**Exercise materials**
——

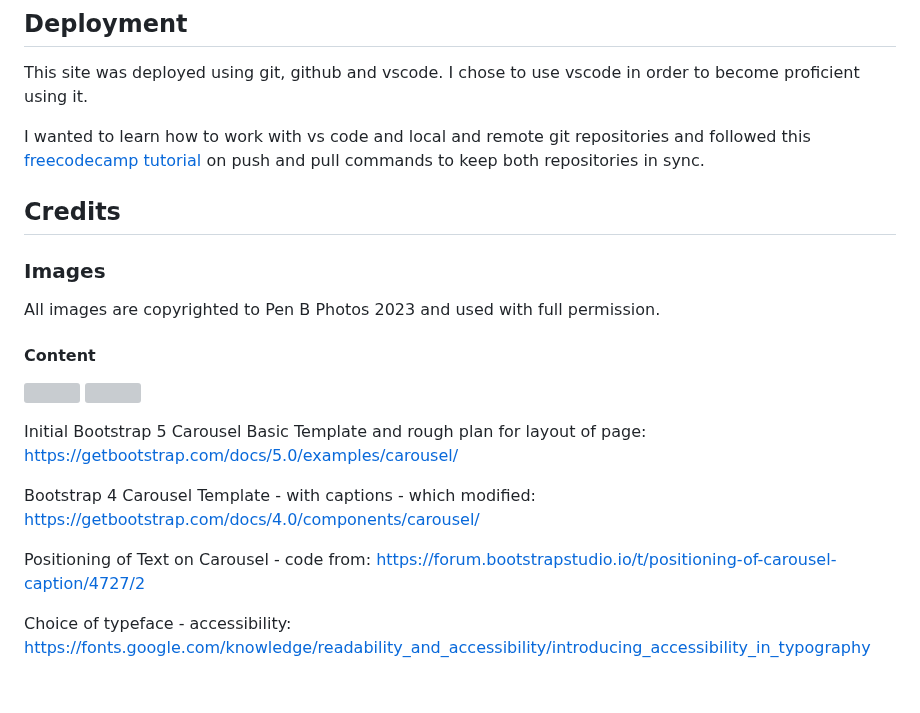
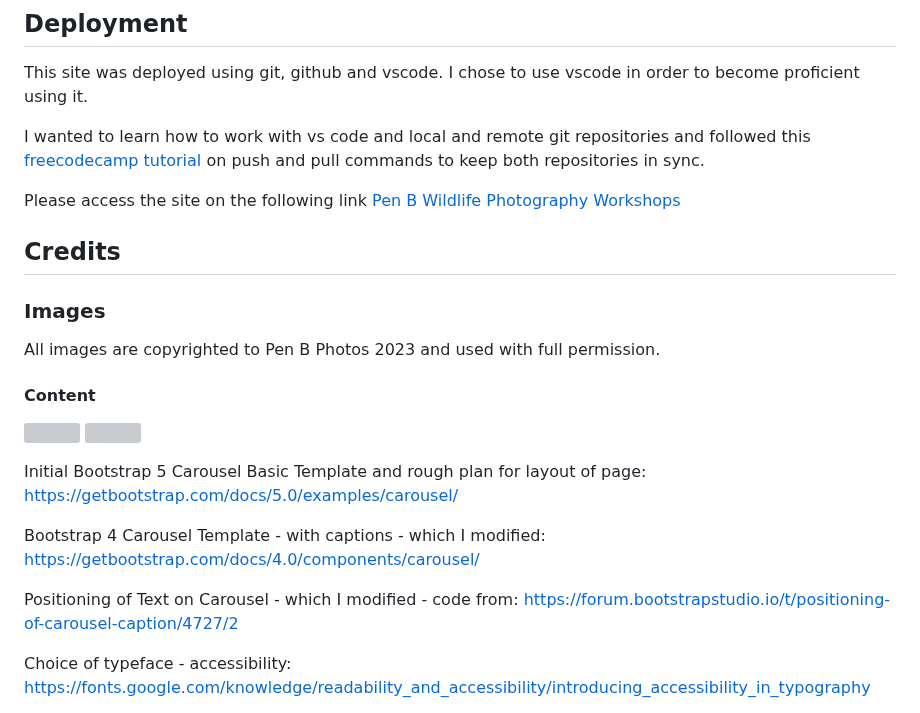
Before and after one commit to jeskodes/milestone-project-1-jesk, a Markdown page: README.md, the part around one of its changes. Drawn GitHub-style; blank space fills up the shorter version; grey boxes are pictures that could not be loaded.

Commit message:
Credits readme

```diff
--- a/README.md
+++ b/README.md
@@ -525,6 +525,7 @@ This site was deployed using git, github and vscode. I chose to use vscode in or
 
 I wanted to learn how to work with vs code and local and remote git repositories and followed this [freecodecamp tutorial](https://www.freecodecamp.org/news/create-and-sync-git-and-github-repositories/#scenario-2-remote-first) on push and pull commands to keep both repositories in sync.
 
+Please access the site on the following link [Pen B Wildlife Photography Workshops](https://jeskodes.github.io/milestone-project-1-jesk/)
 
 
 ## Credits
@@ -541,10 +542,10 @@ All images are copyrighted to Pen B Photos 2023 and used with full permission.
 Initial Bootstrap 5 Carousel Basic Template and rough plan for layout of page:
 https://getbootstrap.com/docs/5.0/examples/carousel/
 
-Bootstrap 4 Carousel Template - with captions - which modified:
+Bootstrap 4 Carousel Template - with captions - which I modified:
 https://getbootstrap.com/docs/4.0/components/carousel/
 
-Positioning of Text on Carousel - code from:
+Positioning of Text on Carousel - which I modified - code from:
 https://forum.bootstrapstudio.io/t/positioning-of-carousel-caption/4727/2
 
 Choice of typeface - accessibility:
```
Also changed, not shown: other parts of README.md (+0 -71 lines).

——

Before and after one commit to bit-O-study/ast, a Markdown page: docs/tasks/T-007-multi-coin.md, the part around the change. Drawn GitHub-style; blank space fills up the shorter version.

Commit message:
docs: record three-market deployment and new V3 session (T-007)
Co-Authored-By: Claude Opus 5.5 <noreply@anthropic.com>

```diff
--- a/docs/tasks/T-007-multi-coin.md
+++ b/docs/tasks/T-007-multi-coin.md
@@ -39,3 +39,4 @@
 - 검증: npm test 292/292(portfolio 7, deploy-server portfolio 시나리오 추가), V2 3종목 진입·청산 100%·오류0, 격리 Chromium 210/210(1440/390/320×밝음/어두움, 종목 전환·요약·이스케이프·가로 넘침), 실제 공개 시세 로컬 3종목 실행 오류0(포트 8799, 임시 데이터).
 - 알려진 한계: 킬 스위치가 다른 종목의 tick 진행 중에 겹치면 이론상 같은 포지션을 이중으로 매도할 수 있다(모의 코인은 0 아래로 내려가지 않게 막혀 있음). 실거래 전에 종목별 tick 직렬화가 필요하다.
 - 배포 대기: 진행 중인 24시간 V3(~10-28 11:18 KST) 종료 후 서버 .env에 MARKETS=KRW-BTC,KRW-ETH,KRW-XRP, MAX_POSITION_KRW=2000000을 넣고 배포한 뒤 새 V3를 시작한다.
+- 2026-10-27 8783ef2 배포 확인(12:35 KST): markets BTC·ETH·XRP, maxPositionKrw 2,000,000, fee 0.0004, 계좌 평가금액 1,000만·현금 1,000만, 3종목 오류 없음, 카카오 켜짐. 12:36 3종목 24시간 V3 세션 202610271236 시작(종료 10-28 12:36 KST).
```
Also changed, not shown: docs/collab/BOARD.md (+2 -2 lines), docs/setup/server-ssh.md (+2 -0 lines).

——

**Your task**
An exact copy of the lines above, from the one containing "Credits readme" down to the one containing "Also changed, not shown: other" and including both, is the whole answer; retype it and nothing else.

**Reply**
Credits readme

```diff
--- a/README.md
+++ b/README.md
@@ -525,6 +525,7 @@ This site was deployed using git, github and vscode. I chose to use vscode in or
 
 I wanted to learn how to work with vs code and local and remote git repositories and followed this [freecodecamp tutorial](https://www.freecodecamp.org/news/create-and-sync-git-and-github-repositories/#scenario-2-remote-first) on push and pull commands to keep both repositories in sync.
 
+Please access the site on the following link [Pen B Wildlife Photography Workshops](https://jeskodes.github.io/milestone-project-1-jesk/)
 
 
 ## Credits
@@ -541,10 +542,10 @@ All images are copyrighted to Pen B Photos 2023 and used with full permission.
 Initial Bootstrap 5 Carousel Basic Template and rough plan for layout of page:
 https://getbootstrap.com/docs/5.0/examples/carousel/
 
-Bootstrap 4 Carousel Template - with captions - which modified:
+Bootstrap 4 Carousel Template - with captions - which I modified:
 https://getbootstrap.com/docs/4.0/components/carousel/
 
-Positioning of Text on Carousel - code from:
+Positioning of Text on Carousel - which I modified - code from:
 https://forum.bootstrapstudio.io/t/positioning-of-carousel-caption/4727/2
 
 Choice of typeface - accessibility:
```
Also changed, not shown: other parts of README.md (+0 -71 lines).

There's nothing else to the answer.